§ **About this task**: The answer must consist of every line below containing "pagbukas".

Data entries

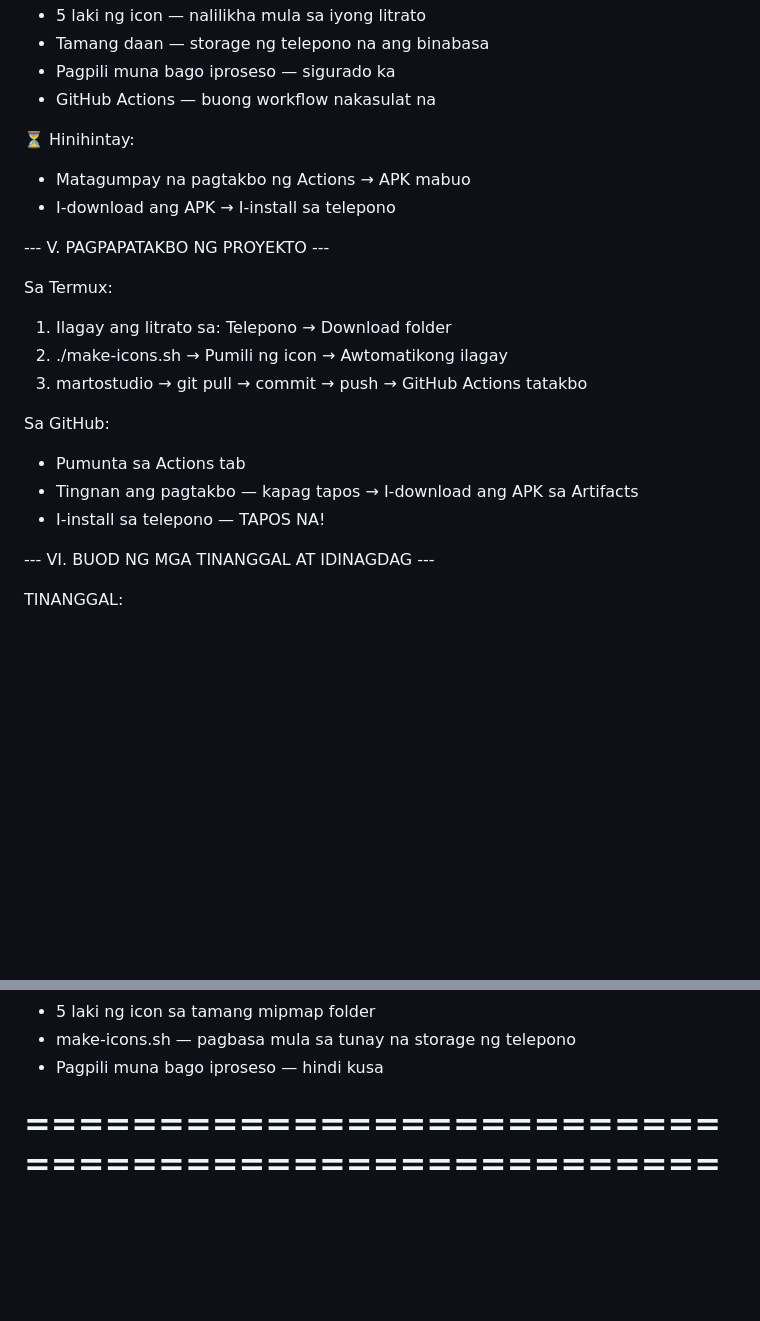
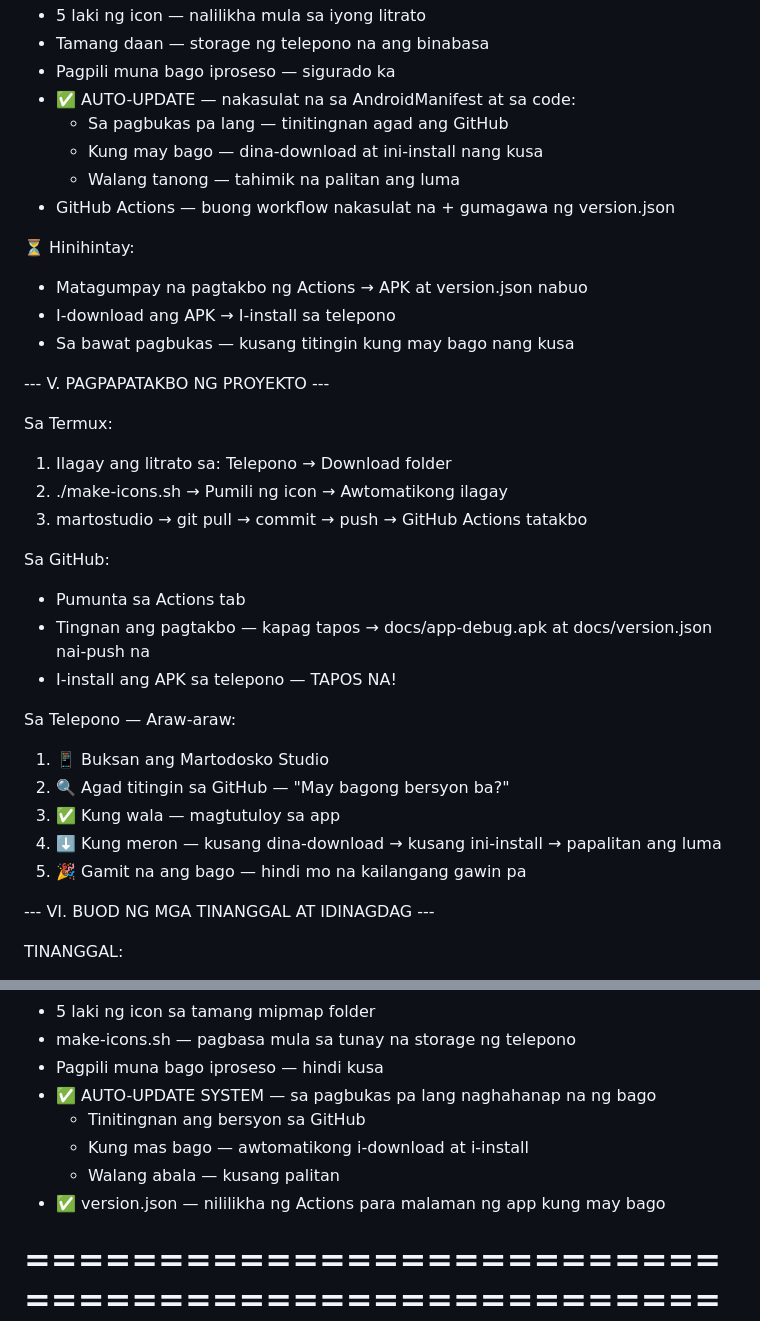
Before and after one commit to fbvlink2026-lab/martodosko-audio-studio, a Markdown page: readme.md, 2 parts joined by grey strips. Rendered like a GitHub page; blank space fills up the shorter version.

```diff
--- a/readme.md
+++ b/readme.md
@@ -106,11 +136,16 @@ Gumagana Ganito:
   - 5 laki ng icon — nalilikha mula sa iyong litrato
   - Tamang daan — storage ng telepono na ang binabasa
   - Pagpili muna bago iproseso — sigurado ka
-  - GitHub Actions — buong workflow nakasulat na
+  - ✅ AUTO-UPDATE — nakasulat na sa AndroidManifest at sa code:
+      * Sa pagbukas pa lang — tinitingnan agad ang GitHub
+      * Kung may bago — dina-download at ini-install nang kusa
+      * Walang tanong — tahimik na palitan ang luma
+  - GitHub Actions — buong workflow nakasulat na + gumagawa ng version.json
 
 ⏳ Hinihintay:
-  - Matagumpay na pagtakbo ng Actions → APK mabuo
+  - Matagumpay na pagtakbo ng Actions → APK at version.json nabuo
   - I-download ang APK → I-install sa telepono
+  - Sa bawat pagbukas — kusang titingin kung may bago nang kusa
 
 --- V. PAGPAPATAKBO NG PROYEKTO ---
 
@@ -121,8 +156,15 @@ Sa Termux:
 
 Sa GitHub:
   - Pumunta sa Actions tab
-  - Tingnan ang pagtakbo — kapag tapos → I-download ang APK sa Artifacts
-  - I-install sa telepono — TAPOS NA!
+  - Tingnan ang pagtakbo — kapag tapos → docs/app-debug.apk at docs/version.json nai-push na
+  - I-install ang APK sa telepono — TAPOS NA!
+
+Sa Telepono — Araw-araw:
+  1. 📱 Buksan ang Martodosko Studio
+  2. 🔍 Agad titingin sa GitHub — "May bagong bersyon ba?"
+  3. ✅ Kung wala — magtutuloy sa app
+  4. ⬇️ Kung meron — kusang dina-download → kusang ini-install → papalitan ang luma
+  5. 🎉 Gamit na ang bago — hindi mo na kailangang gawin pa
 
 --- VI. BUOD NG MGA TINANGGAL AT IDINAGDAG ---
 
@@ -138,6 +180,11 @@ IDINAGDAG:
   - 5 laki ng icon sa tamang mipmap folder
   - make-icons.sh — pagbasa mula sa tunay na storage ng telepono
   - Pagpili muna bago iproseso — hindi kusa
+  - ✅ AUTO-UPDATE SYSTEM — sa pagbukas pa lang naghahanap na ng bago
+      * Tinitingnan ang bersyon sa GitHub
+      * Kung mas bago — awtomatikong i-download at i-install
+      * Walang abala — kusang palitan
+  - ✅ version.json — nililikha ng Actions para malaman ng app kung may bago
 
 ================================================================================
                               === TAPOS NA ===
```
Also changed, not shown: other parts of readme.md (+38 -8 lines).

§ **Problem solution**:
+      * Sa pagbukas pa lang — tinitingnan agad ang GitHub
+  - Sa bawat pagbukas — kusang titingin kung may bago nang kusa
+  - ✅ AUTO-UPDATE SYSTEM — sa pagbukas pa lang naghahanap na ng bago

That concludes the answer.